The authors test the unitary versus collective model of the household using specially designed data from Bangladesh, Ethiopia, Indonesia, and South Africa. Human capital and individual assets at the time of marriage are used as proxy measures for bargaining power. In all four countries, we reject the unitary model as a description of household behaviour, but fail to reject the hypothesis that households are Pareto-efficient. In Bangladesh and South Africa, women's assets increase expenditure shares on education, while in Ethiopia it is men's assets that have this effect.
Queer Muslims face a multitude of challenges, of which one is rejection. This is anchored by the belief that homosexuality is a major sin in Islam and punishable by death under Shariah law. The Inner Circle has documented through engaging with the local Muslim community of Cape Town that most people who react harshly towards queer Muslims do so from a position of fear and ignorance of the challenges facing queer Muslims.

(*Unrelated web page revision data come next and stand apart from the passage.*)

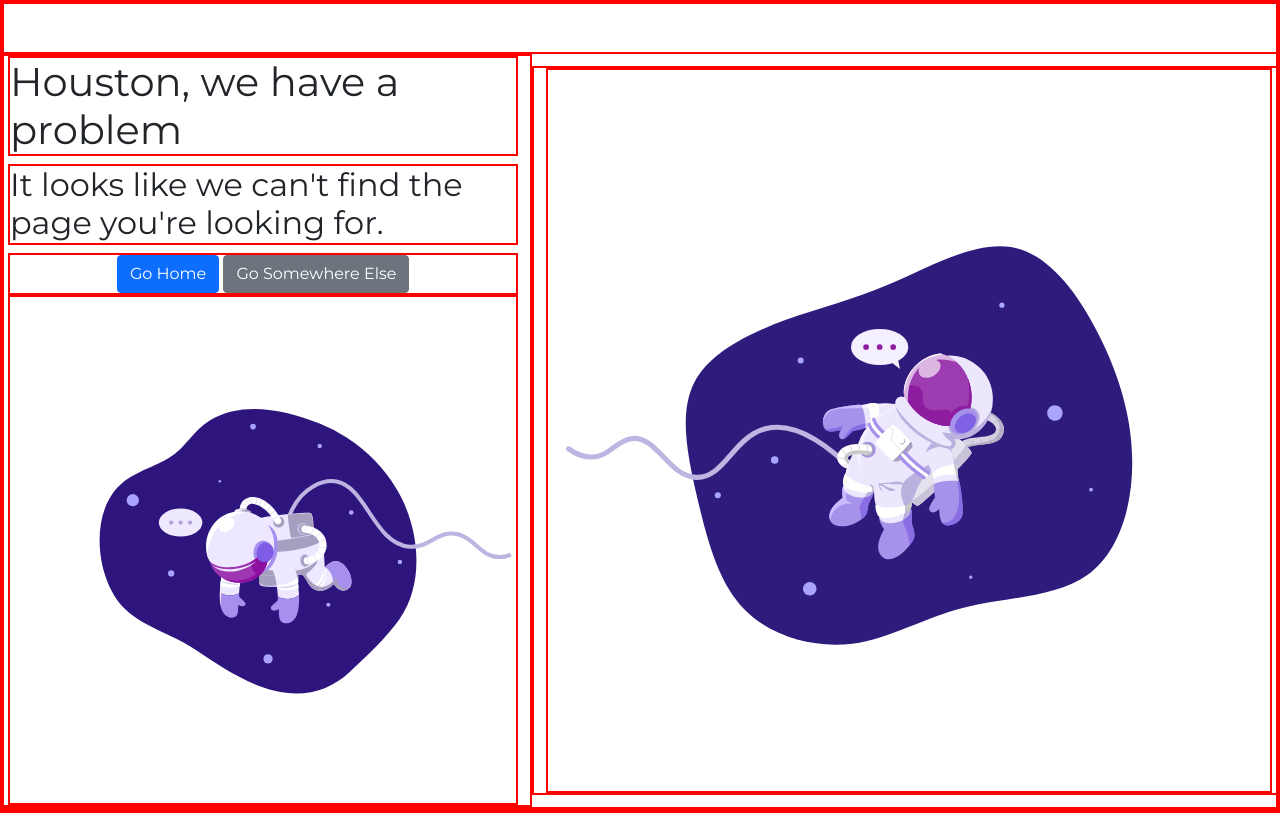
After one commit to kpartain/python, a Flask app: template login_registration/flask_app/templates/notfound.html in a window 1280 px wide. The commit adds this page. Run offline with Flask 2, Linux system fonts and the light colour scheme; the template is opened without the code that fills it, so the values that code supplies are empty; parts of the project's set-up code (start-up, migrations or seed data) failed here and were passed over.

Commit message:
Starts 404 and styling

```diff
--- a/login_registration/flask_app/static/css/style.css
+++ b/login_registration/flask_app/static/css/style.css
@@ -11,3 +11,6 @@
 body {
     background-color: var(--thisColor);
 }
+input {
+    width:100%;
+}
--- /dev/null
+++ b/login_registration/flask_app/templates/notfound.html
@@ -0,0 +1,50 @@
+<!DOCTYPE html>
+<html lang="en">
+    <head>
+        <meta charset="UTF-8" />
+        <meta http-equiv="X-UA-Compatible" content="IE=edge" />
+        <meta name="viewport" content="width=device-width, initial-scale=1.0" />
+        <!-- PAGE TITLE -->
+        <title></title>
+        <!-- GENERIC FAVICON -->
+        <link
+            rel="icon"
+            type="image/jpg"
+            href="https://karaspersonalprojectbucket.s3.us-east-2.amazonaws.com/favicon.ico"
+        />
+        <!-- BOOTSTRAP/FOUNDATION -->
+        <link
+            href="https://cdn.jsdelivr.net/npm/bootstrap@5.0.2/dist/css/bootstrap.min.css"
+            rel="stylesheet"
+            integrity="sha384-EVSTQN3/azprG1Anm3QDgpJLIm9Nao0Yz1ztcQTwFspd3yD65VohhpuuCOmLASjC"
+            crossorigin="anonymous"
+        />
+        <!-- GOOGLE FONTS -->
+        <link rel="preconnect" href="https://fonts.googleapis.com" />
+        <link rel="preconnect" href="https://fonts.gstatic.com" crossorigin />
+        <link
+            href="https://fonts.googleapis.com/css2?family=Montserrat&display=swap"
+            rel="stylesheet"
+        />
+        <!-- LINKED CSS PAGES -->
+        <link rel="stylesheet" href="../static/css/style.css" />
+    </head>
+    <body>
+        <div class="row align-items-center no-gutters mt-5">
+            <div class="col-5">
+                <h1>Houston, we have a problem</h1>
+                <h2>It looks like we can't find the page you're looking for.</h2>
+                <div class="text-center">
+                   <a href="/" class="btn btn-primary">Go Home</a>
+                   <a href="/" class="btn btn-secondary">Go Somewhere Else</a>
+                </div>
+
+                <img src="../static/svg/lost2.svg" class="img-fluid" alt="a floating astronaut" />
+            </div>
+            <div class="col-7">
+
+                <img src="../static/svg/lost.svg" class="img-fluid" alt="a floating astronaut" />
+            </div>
+        </div>
+    </body>
+</html>
--- a/login_registration/flask_app/templates/reigster_or_login.html
+++ b/login_registration/flask_app/templates/reigster_or_login.html
@@ -38,6 +38,7 @@
                 <!-- REGISTER -->
                 <h2>Register here!</h2>
                 <!-- Registration Errors -->
+                {% codeblock %}
                 {% with errors = get_flashed_messages(category_filter=["error"]) %}
                 {% if errors %}
                 <div class="alert-message block-message error">
@@ -50,6 +51,7 @@
                 </div>
                 {% endif %}
                 {% endwith %}
+                {% endcodeblock %}
                 <form action="/new-user-post" method="POST">
                     <!-- TEXT INPUT -->
                     <div>
@@ -97,11 +99,12 @@
                             required
                         />
                     </div>
-                    <!-- BUTTON -->
+                    <!-- BUTTONS -->
                     <div>
                         <button class="btn btn-primary" type="submit">
                             Register!
                         </button>
+                        <button class="btn btn-outline-secondary" type="reset">Clear</button>
                     </div>
                 </form>
             </div>
@@ -131,6 +134,7 @@
                         <button class="btn btn-primary" type="submit">
                             Login
                         </button>
+                        <button class="btn btn-outline-secondary" type="reset">Clear</button>
                     </div>
                 </form>
             </div>
```
Also changed, not shown: login_registration/flask_app/static/svg/lost.svg (added), login_registration/flask_app/static/svg/lost2.svg (added).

It was another picture-perfect wedding at the foot of Table Mountain, recalled the Rev. Daniel Brits. Inside the chapel, a female vocalist sang “Wind Beneath My Wings” before he led the nervous couple through their vows surrounded by family and friends a few weeks ago. That the betrothed were two men gave few of the guests pause. For Mr. Brits, it was all in a day’s work. After all, he says, he has married more than 500 gay couples in the four years since South Africa became the first country in the Southern Hemisphere to legalize same-sex marriage, a distinction that ended only this month when Argentina did the same.